Hanh: What challenges have you faced on your creative journey and how did you overcome them? What has been most rewarding? What is the most helpful advice you’ve ever gotten on your writing or publishing journey?
Kerisa: As an author and illustrator, I’ve struggled with balancing writing new stories and improving my craft as an artist. Honestly, I still struggle with it, but now I put less pressure on myself and focus only on creating for the joy of it. Going through this publishing journey with an incredible support system has been so rewarding. Everyone from my critique partners, agent, editors, and art directors have been so kind and encouraging. The most helpful piece of advice that I often think about is that “the ones who make it are the ones who don’t give up.” So, whether you are just starting out, in the querying trenches, or out on sub — don’t give up, your time will come!
Hanh: When did you know that you wanted to become a writer and an artist? How did your own childhood and lived experiences influence your stories? Are there any new projects you are working on now that you can share with us?
Kerisa: I’ve been told that as a child I drew and wrote stories all the time, so I suppose becoming an author-illustrator was inevitable! I’ve always loved storytelling and reading so being able to share inspiring stories, my culture, and spread joy through books is a dream come true. Yes, I am just now wrapping up final art for my new book Legendary Cakes: A Story of Tết, the Vietnamese New Year that will be coming out January 2025. The book is about two young siblings who learn the legend behind making bánh chưng during Tết and celebrate their culture through food, tradition, and storytelling.
Thank you, Hà and Kerisa for sharing with us your creative journey. Your stories are ones I wished I would have had when I was a child. I am excited to see all of your books out in the world and in the hands of kids!
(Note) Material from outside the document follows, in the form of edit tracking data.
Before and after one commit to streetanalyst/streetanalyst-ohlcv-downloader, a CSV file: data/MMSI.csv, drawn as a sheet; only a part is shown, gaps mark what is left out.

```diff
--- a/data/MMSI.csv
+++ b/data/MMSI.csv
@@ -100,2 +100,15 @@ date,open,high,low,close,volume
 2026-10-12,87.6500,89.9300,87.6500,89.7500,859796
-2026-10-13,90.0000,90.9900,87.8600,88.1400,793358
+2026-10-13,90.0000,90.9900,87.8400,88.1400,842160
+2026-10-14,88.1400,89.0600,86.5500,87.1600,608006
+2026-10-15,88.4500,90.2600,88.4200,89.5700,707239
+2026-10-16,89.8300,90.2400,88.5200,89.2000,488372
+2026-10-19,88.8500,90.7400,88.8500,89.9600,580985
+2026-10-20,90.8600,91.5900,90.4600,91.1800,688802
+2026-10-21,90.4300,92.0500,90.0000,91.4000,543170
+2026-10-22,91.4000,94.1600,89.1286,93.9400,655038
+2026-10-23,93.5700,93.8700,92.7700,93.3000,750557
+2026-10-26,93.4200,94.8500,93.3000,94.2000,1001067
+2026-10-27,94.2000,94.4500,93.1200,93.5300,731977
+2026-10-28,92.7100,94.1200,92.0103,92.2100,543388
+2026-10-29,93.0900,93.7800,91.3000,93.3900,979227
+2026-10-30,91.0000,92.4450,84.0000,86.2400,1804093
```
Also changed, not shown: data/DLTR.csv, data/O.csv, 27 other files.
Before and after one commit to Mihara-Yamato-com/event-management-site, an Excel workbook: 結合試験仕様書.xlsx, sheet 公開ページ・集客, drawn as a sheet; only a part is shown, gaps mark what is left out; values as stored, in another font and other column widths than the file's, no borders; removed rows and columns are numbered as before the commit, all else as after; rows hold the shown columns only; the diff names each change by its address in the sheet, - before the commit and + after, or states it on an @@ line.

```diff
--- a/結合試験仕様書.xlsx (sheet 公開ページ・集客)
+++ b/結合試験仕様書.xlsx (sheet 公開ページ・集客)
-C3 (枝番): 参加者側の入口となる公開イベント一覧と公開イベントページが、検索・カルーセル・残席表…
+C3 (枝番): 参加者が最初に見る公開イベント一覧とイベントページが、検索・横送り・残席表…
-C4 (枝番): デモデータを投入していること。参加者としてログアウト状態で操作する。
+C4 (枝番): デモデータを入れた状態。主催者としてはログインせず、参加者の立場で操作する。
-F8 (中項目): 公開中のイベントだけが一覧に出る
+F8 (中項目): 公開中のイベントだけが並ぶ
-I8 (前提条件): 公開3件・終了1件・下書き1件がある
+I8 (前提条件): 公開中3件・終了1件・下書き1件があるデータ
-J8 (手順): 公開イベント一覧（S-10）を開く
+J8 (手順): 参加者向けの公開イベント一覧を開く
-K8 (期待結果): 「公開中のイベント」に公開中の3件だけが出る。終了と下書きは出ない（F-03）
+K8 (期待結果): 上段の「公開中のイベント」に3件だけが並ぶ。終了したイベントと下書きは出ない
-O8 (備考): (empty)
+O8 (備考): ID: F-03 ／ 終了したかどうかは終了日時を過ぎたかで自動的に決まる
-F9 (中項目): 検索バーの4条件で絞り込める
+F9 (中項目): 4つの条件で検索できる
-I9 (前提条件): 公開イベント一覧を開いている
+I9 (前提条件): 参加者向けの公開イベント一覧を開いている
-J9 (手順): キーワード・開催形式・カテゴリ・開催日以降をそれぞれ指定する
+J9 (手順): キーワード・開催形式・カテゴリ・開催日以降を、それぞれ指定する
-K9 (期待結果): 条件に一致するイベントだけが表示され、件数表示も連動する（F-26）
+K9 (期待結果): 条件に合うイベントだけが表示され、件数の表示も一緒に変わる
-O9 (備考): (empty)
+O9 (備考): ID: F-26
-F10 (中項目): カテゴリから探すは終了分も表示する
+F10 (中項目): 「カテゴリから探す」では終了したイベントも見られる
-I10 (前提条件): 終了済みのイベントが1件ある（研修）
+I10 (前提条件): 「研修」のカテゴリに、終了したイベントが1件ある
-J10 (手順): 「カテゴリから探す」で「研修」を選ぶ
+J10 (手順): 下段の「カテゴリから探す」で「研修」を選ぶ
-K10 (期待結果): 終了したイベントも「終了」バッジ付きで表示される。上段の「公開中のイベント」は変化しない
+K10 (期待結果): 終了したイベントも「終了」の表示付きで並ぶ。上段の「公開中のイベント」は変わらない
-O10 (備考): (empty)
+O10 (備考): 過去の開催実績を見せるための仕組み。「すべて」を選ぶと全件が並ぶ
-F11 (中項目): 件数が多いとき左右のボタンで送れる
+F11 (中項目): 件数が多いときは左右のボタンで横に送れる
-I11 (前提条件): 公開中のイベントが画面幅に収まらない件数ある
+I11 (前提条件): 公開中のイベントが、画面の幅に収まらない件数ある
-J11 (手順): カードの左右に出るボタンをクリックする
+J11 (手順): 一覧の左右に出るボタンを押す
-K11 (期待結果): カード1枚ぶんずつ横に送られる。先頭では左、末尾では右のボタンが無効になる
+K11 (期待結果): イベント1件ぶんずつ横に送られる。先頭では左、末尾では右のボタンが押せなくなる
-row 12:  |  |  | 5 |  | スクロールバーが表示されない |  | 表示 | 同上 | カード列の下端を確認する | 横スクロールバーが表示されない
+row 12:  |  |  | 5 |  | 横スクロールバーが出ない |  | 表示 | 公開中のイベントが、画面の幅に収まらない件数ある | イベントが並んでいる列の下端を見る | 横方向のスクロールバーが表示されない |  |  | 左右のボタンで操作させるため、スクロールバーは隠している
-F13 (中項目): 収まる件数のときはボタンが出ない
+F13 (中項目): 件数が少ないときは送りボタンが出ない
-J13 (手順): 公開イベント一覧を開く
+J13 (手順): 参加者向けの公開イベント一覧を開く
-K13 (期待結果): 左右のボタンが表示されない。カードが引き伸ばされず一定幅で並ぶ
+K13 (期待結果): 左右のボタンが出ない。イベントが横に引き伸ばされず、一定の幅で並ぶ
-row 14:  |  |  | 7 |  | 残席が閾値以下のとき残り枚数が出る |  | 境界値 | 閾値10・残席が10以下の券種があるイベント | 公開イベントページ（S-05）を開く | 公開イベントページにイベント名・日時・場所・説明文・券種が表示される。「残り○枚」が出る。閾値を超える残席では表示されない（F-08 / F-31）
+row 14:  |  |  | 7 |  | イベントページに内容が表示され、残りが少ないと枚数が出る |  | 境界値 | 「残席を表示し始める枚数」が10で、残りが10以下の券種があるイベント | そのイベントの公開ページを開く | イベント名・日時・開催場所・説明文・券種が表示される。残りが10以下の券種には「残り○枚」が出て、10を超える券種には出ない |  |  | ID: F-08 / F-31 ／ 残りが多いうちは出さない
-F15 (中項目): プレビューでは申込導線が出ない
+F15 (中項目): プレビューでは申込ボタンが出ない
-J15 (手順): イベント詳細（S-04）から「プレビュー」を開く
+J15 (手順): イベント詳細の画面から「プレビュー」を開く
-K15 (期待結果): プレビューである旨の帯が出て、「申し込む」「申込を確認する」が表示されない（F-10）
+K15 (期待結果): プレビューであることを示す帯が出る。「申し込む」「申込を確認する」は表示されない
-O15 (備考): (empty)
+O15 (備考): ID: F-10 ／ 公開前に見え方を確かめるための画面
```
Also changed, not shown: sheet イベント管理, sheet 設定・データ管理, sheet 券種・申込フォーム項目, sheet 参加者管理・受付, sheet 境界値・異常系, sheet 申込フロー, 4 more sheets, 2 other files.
Inspired by her first teacher at the refugee camp, Hanh Bui pursued a master’s degree in early childhood education and taught second grade. Hanh’s commitment to celebrating her heritage includes giving presentations at school visits about her refugee experience to children studying immigration as part of their school curriculum. She serves as co-chair of the Equity and Inclusion Team for the Mid-Atlantic region of SCBWI. She is a member of Diverse Verse and has been featured in Highlights for Children magazine and Next Avenue. She is the author of The Yellow Áo Dài, April 2023 and Ánh's New Word, May 2024 (Feiwel & Friends/Macmillan).